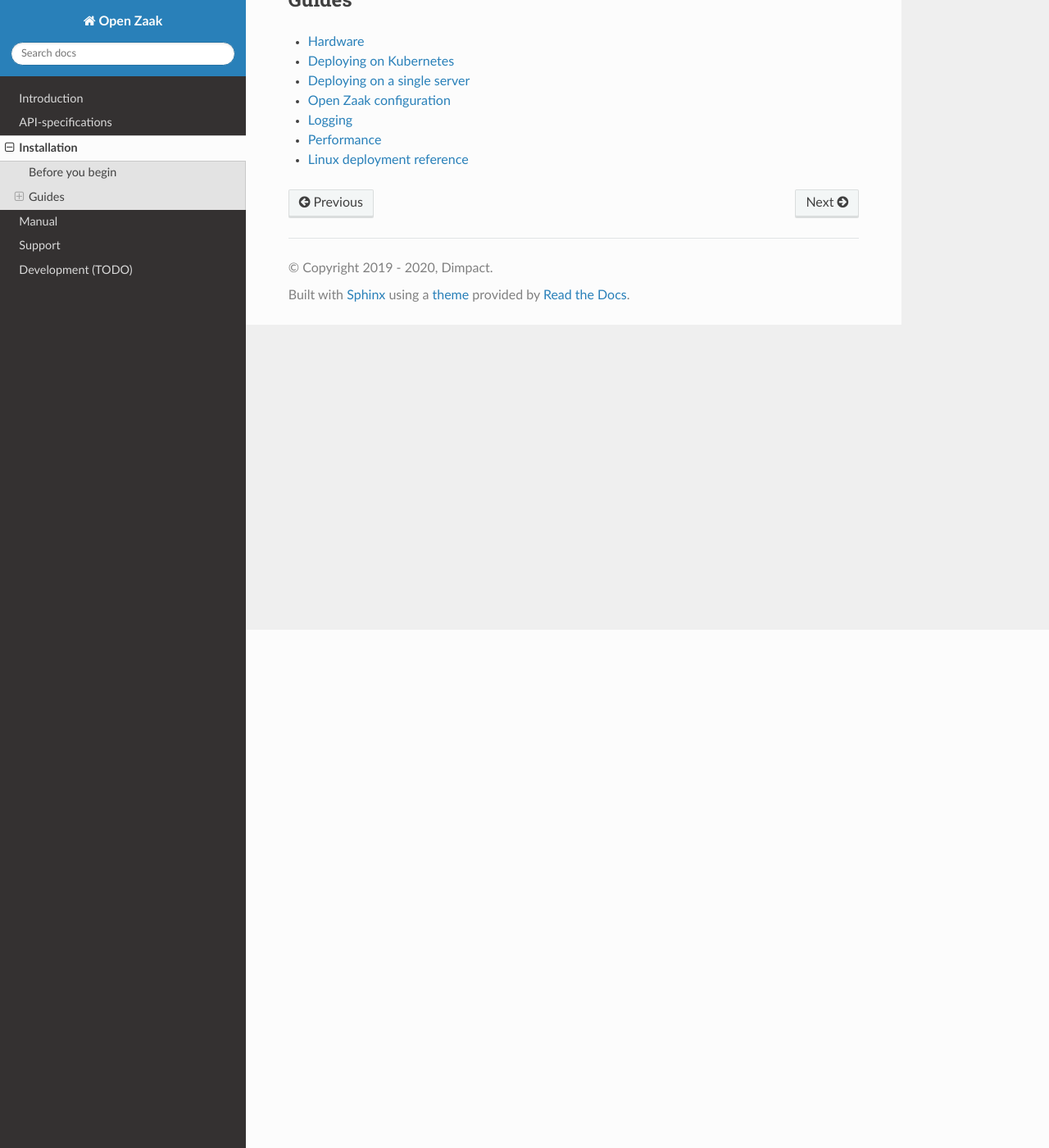
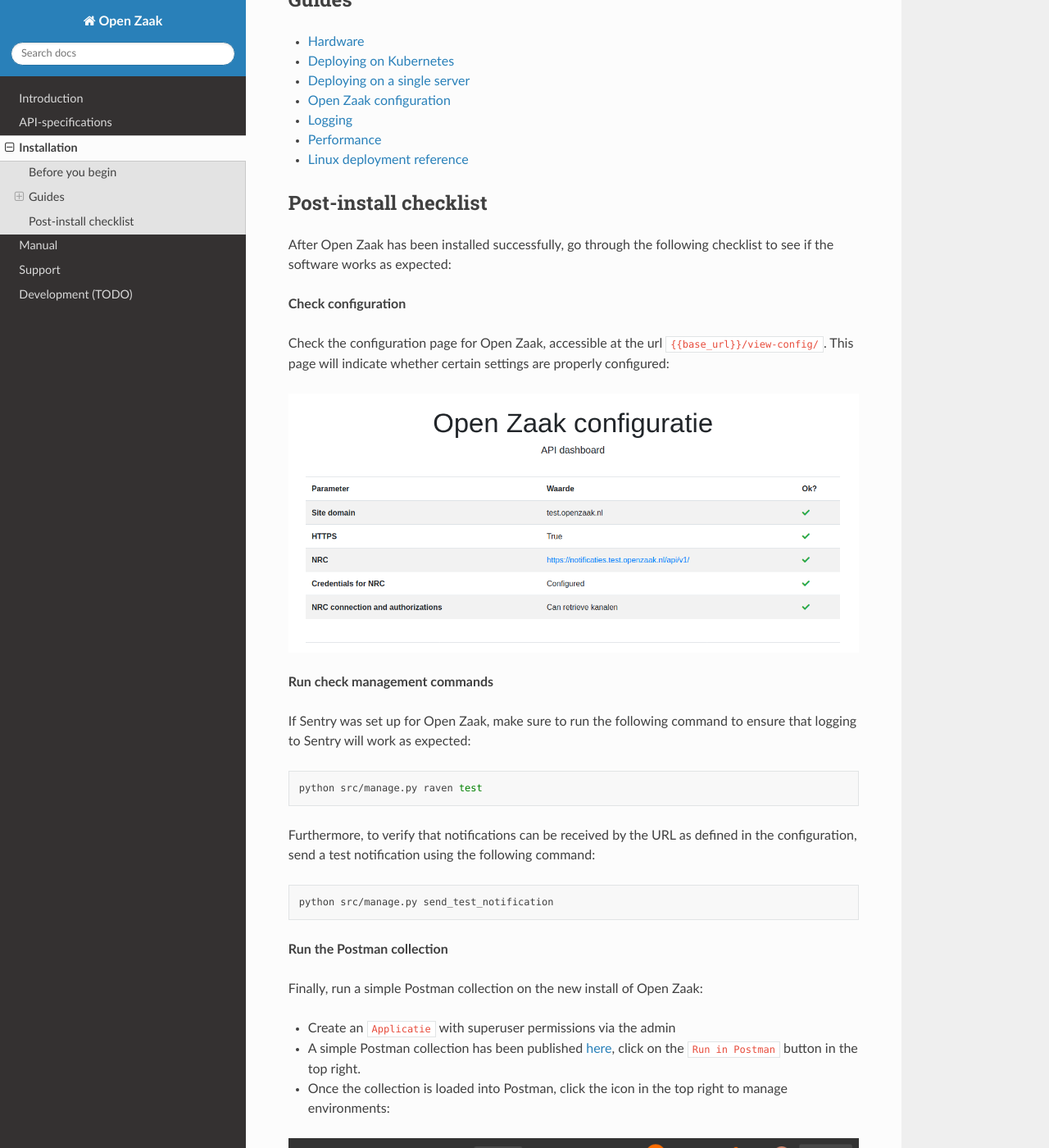
Before and after one commit to open-zaak/open-zaak, a Sphinx documentation site: the page built from docs/installation/index.rst, in a window 1280 px wide and 1400 px high, scrolled down 632 px. Shown: the whole window at 82% size. Built offline with Sphinx 7.4.7 and the Read the Docs theme 2.0.0, drawn with Linux system fonts in a browser that asks for light colours; some of the changed text lies outside the part shown.

Commit message:
Fixes #404 -- added checklist for open zaak post install

```diff
--- a/docs/installation/index.rst
+++ b/docs/installation/index.rst
@@ -44,3 +44,68 @@
    logging
    performance/index
    linux
+
+Post-install checklist
+----------------------
+
+After Open Zaak has been installed successfully, go through the following checklist
+to see if the software works as expected:
+
+**Check configuration**
+
+Check the configuration page for Open Zaak, accessible at the url ``{{base_url}}/view-config/``.
+This page will indicate whether certain settings are properly configured:
+
+.. figure:: assets/openzaak-config.png
+    :width: 100%
+    :alt: Open Zaak config page
+
+**Run check management commands**
+
+If Sentry was set up for Open Zaak, make sure to run the following command to
+ensure that logging to Sentry will work as expected:
+
+.. code-block:: shell
+
+    python src/manage.py raven test
+
+Furthermore, to verify that notifications can be received by the URL as defined
+in the configuration, send a test notification using the following command:
+
+.. code-block:: shell
+
+    python src/manage.py send_test_notification
+
+**Run the Postman collection**
+
+Finally, run a simple Postman collection on the new install of Open Zaak:
+
+* Create an ``Applicatie`` with superuser permissions via the admin
+* A simple Postman collection has been published `here`_, click on the ``Run in Postman`` button
+  in the top right.
+* Once the collection is loaded into Postman, click the icon in the top right to manage environments:
+
+.. figure:: assets/manage_envs.png
+    :width: 100%
+    :alt: Manage postman environments
+
+* Then click ``Add``, enter the correct environment variables, then click ``Update``:
+
+.. figure:: assets/create_env.png
+    :width: 100%
+    :alt: Create a postman environment
+
+* Click on the ``Runner`` button in the top left of the screen, then select the
+  imported collection and the created environment and click ``Run``
+
+.. figure:: assets/collection_runner.png
+    :width: 100%
+    :alt: Postman collection runner
+
+* If Open Zaak is properly configured, the tests will pass
+
+.. figure:: assets/results.png
+    :width: 100%
+    :alt: Postman collection runner results
+
+.. _`here`: https://documenter.getpostman.com/view/7083537/SWT8gKYU?version=latest
```
Also changed, not shown: docs/installation/assets/collection_runner.png (added), docs/installation/assets/create_env.png (added), docs/installation/assets/manage_envs.png (added), docs/installation/assets/openzaak-config.png (added), docs/installation/assets/results.png (added).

INSTRUCTIONS FOR THE TASK -> Count every line of the data above that includes the word "configuration", then state the total and nothing more.

EXERCISE RESULT -> 3